▶ _GIVEN ENTRIES_:

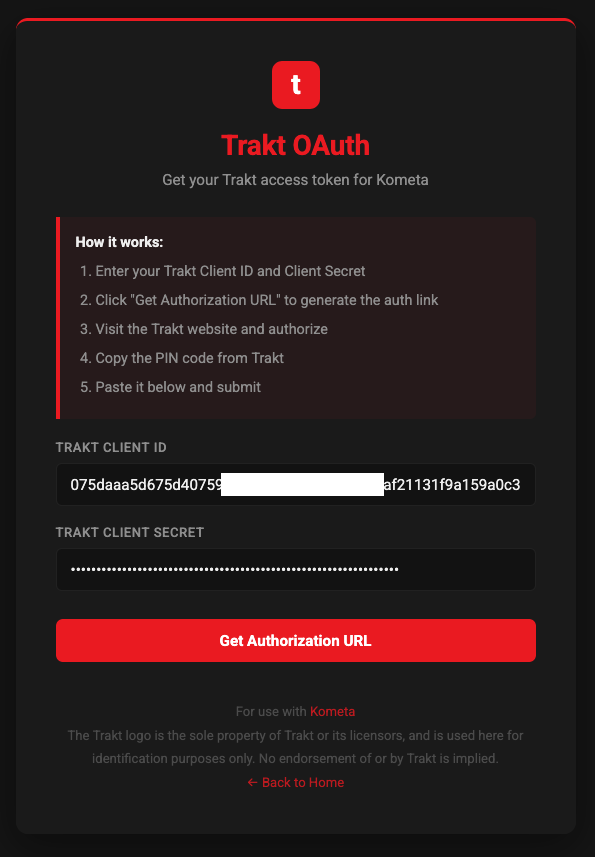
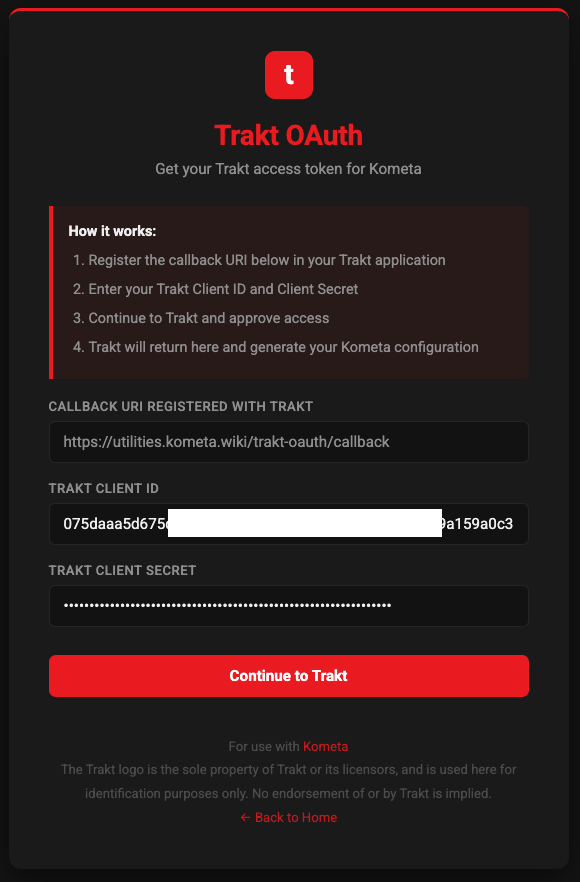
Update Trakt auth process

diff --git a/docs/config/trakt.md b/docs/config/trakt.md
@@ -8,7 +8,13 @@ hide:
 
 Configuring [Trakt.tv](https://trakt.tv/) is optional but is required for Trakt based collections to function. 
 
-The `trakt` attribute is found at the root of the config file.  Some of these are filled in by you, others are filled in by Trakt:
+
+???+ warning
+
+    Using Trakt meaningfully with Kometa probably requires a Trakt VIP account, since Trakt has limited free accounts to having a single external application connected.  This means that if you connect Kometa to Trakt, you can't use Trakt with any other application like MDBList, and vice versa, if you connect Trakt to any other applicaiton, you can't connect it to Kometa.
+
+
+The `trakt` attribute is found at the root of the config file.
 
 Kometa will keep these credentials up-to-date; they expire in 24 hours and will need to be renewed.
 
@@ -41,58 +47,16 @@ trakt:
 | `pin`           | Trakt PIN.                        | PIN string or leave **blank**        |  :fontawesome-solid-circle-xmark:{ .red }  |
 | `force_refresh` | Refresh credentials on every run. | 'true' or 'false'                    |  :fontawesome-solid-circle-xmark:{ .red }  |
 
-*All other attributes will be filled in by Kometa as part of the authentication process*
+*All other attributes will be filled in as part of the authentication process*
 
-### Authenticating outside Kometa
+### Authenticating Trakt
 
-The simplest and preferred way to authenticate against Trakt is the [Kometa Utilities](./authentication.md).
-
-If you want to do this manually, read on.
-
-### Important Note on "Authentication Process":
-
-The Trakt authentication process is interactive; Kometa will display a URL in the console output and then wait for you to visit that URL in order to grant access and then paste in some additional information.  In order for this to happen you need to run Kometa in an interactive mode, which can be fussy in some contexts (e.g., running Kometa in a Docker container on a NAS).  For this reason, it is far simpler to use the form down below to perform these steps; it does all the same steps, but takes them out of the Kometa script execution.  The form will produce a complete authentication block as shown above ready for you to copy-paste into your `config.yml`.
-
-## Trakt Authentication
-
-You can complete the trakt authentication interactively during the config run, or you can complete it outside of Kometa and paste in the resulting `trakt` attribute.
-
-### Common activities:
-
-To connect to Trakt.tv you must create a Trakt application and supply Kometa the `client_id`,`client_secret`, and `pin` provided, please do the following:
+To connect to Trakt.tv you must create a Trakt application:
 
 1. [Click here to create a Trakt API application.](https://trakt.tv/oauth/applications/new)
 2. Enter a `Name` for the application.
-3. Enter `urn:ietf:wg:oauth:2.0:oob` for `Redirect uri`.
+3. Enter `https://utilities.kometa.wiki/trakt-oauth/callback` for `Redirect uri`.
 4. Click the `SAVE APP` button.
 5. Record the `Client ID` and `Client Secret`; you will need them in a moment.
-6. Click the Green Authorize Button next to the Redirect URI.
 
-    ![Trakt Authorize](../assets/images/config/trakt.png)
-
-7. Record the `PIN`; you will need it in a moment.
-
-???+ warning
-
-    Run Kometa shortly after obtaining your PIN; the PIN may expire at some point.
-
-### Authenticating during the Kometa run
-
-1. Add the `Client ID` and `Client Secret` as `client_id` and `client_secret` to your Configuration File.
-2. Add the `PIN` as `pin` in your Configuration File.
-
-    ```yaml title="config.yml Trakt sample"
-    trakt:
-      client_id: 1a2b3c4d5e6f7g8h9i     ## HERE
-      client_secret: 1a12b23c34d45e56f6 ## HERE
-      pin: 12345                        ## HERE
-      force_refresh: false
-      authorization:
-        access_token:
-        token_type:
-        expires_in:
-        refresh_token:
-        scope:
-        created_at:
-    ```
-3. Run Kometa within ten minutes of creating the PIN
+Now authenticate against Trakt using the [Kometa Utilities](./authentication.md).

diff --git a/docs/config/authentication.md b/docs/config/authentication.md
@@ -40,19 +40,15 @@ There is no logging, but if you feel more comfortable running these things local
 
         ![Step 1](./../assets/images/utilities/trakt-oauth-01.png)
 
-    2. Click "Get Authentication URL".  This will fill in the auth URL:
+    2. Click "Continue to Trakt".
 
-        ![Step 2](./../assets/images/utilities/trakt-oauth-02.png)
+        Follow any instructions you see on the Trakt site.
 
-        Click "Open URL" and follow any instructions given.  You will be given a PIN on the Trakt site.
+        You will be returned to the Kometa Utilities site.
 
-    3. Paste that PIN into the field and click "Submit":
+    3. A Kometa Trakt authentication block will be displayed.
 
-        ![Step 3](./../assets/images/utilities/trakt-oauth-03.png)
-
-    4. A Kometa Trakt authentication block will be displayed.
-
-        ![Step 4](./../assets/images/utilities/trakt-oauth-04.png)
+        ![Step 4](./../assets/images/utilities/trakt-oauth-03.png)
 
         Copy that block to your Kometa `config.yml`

* * *

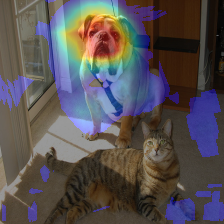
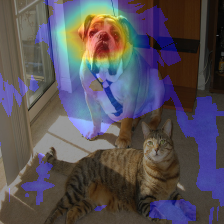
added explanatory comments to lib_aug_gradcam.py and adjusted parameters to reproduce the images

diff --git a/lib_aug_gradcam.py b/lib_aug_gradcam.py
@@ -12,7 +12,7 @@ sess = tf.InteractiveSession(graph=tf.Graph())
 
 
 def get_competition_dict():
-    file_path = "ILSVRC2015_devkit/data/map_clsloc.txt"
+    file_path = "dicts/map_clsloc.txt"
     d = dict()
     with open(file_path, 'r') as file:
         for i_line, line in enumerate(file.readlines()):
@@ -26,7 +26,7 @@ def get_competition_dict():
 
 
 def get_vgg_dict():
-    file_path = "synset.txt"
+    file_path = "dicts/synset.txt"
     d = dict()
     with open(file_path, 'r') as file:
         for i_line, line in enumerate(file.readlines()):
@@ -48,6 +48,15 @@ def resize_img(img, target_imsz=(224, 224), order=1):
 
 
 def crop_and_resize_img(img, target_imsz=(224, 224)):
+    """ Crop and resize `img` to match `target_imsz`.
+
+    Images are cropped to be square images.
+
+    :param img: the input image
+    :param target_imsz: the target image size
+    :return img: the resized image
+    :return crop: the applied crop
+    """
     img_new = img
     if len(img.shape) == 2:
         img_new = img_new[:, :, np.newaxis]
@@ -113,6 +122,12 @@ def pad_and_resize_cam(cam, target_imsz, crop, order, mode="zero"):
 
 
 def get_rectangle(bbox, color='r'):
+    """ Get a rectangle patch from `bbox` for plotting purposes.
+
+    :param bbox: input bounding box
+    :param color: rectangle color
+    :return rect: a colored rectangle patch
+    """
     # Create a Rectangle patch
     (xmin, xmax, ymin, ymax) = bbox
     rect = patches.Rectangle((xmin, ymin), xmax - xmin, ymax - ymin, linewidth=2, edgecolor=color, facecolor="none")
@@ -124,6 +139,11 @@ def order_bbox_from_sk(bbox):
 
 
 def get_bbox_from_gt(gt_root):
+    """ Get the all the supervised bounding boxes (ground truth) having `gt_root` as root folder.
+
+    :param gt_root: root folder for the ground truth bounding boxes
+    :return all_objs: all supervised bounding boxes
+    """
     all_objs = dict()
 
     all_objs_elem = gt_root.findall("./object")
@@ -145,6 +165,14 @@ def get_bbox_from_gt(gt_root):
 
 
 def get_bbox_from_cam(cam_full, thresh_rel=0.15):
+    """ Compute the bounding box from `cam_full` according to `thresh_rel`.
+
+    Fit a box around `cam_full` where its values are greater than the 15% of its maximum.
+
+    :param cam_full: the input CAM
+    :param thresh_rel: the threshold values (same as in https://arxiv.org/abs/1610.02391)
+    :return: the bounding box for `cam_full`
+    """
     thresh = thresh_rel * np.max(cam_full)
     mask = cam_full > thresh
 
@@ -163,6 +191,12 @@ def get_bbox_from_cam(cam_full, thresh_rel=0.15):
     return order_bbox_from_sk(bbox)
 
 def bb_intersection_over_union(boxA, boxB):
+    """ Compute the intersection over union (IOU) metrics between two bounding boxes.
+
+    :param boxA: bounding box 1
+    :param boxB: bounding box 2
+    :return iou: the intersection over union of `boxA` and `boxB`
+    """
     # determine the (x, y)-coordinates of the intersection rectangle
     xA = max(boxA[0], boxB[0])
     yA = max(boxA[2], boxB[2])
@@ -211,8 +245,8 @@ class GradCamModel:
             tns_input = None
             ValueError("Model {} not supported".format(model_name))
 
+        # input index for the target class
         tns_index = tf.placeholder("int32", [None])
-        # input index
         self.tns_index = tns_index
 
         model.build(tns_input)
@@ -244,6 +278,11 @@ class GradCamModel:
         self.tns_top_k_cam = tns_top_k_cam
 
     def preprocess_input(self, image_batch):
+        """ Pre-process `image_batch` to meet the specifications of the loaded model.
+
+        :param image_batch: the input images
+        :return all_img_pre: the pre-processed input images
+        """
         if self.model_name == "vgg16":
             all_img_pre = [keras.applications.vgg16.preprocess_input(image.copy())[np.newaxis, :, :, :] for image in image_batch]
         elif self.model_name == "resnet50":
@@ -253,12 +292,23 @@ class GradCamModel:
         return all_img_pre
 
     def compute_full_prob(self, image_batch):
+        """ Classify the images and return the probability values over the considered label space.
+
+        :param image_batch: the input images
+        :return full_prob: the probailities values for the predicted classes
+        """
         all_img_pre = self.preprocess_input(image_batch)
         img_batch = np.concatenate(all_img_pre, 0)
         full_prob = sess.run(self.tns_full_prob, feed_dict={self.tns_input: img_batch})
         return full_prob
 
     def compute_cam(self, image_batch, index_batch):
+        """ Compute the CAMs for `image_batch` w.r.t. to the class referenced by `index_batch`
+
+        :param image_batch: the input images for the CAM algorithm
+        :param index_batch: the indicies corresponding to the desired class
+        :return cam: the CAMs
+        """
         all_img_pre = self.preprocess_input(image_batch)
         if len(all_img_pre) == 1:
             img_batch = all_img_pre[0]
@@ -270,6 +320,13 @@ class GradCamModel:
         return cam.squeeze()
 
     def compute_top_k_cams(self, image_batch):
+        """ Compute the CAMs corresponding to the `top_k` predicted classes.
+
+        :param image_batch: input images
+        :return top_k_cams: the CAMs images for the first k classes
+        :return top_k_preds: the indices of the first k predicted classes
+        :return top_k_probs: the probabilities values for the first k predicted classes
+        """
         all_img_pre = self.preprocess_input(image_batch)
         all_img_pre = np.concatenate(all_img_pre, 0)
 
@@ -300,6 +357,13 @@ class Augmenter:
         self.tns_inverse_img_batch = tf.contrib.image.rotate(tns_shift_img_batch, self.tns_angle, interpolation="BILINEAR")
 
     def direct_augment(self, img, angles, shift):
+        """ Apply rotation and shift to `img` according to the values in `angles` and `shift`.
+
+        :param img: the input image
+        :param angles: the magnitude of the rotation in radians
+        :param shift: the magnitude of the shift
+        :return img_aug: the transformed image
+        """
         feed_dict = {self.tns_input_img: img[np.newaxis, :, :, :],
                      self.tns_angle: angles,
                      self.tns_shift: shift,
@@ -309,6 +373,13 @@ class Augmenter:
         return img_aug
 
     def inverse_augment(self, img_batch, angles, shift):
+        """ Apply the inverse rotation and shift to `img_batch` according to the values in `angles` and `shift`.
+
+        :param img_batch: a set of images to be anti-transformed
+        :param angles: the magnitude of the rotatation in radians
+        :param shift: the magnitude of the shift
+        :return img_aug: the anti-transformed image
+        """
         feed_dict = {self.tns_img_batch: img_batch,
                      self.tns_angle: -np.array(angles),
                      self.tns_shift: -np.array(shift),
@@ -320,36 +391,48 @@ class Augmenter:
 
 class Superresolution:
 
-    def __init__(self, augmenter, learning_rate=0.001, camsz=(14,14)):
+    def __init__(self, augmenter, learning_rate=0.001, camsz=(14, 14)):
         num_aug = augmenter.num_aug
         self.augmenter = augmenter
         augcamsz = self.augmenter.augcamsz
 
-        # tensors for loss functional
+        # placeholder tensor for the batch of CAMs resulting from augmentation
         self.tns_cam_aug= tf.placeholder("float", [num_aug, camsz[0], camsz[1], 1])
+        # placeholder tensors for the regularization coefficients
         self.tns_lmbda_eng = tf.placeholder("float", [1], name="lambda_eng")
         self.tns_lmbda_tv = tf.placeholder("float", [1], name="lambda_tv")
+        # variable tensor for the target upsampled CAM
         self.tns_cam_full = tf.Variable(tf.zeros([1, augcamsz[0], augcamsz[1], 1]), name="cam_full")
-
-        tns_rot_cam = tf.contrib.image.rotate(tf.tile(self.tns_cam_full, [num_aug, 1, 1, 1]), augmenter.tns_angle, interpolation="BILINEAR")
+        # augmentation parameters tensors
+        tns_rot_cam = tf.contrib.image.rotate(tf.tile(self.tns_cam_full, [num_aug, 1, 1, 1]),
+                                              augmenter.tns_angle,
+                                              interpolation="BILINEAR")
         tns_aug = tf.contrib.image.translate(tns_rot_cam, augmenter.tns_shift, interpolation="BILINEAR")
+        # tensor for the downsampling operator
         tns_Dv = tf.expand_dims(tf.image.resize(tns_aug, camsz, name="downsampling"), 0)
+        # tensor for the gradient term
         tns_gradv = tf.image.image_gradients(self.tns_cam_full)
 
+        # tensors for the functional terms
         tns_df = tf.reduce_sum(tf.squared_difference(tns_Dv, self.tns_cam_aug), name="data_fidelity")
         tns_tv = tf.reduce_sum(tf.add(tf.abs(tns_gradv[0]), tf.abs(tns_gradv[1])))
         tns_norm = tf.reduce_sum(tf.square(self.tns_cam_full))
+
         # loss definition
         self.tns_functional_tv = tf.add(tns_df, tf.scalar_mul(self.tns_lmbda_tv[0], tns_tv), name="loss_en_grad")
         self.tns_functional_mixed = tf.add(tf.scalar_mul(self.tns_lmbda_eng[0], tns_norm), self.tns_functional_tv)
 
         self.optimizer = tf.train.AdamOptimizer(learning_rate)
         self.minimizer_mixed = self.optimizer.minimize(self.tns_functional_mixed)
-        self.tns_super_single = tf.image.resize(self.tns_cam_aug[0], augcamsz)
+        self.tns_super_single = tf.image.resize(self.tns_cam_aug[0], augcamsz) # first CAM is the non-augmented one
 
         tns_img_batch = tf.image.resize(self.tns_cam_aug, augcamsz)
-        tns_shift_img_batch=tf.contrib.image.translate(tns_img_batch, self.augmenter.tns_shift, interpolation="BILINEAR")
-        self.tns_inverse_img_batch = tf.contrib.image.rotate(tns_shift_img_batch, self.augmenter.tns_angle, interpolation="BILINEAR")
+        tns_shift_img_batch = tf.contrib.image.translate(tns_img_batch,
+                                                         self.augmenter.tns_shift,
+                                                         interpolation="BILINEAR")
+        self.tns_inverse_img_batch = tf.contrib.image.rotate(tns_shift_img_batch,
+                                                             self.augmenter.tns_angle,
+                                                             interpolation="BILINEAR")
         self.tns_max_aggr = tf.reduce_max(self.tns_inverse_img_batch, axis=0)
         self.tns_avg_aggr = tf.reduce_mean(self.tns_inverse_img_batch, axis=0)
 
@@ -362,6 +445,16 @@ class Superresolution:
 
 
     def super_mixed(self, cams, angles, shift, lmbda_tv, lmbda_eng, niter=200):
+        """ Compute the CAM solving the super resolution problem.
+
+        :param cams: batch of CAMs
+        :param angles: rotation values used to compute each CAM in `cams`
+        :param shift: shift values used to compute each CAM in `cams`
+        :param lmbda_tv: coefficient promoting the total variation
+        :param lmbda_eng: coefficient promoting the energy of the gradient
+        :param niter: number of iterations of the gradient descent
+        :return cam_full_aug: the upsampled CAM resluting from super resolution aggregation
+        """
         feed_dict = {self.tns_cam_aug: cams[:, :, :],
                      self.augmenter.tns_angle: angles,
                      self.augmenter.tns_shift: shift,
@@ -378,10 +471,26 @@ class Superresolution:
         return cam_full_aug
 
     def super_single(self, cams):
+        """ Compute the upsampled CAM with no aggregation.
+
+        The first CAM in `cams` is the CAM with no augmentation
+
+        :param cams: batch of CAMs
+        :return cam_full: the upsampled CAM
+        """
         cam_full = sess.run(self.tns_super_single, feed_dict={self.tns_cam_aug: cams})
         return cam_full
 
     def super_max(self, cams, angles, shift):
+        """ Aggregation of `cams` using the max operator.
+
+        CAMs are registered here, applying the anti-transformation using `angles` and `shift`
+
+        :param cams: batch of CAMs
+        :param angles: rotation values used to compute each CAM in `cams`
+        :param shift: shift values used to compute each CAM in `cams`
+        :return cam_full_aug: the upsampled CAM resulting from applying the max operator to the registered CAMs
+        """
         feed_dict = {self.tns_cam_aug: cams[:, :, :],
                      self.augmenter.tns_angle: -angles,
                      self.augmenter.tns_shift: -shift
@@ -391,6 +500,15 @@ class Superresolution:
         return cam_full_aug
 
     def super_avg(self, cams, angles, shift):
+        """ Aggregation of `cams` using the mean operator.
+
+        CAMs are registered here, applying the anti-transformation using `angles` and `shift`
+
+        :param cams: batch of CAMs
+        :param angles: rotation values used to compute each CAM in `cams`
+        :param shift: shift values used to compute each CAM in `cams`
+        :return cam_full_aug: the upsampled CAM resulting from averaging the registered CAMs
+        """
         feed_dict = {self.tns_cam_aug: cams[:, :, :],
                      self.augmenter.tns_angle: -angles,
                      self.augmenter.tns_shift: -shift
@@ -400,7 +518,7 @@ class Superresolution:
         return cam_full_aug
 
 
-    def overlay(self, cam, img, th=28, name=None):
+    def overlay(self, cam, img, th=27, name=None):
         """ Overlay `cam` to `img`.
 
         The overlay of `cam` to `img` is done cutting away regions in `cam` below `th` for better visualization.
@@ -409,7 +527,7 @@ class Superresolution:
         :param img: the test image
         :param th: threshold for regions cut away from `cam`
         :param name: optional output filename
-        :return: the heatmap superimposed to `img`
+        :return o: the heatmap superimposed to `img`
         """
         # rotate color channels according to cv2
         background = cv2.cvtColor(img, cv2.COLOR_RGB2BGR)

▶ _REQUIRED WORK_:
Take from the listing above each line that contains the string "upsampled".

▶ _WRITTEN ANSWER_:
+        # variable tensor for the target upsampled CAM
+        :return cam_full_aug: the upsampled CAM resluting from super resolution aggregation
+        """ Compute the upsampled CAM with no aggregation.
+        :return cam_full: the upsampled CAM
+        :return cam_full_aug: the upsampled CAM resulting from applying the max operator to the registered CAMs
+        :return cam_full_aug: the upsampled CAM resulting from averaging the registered CAMs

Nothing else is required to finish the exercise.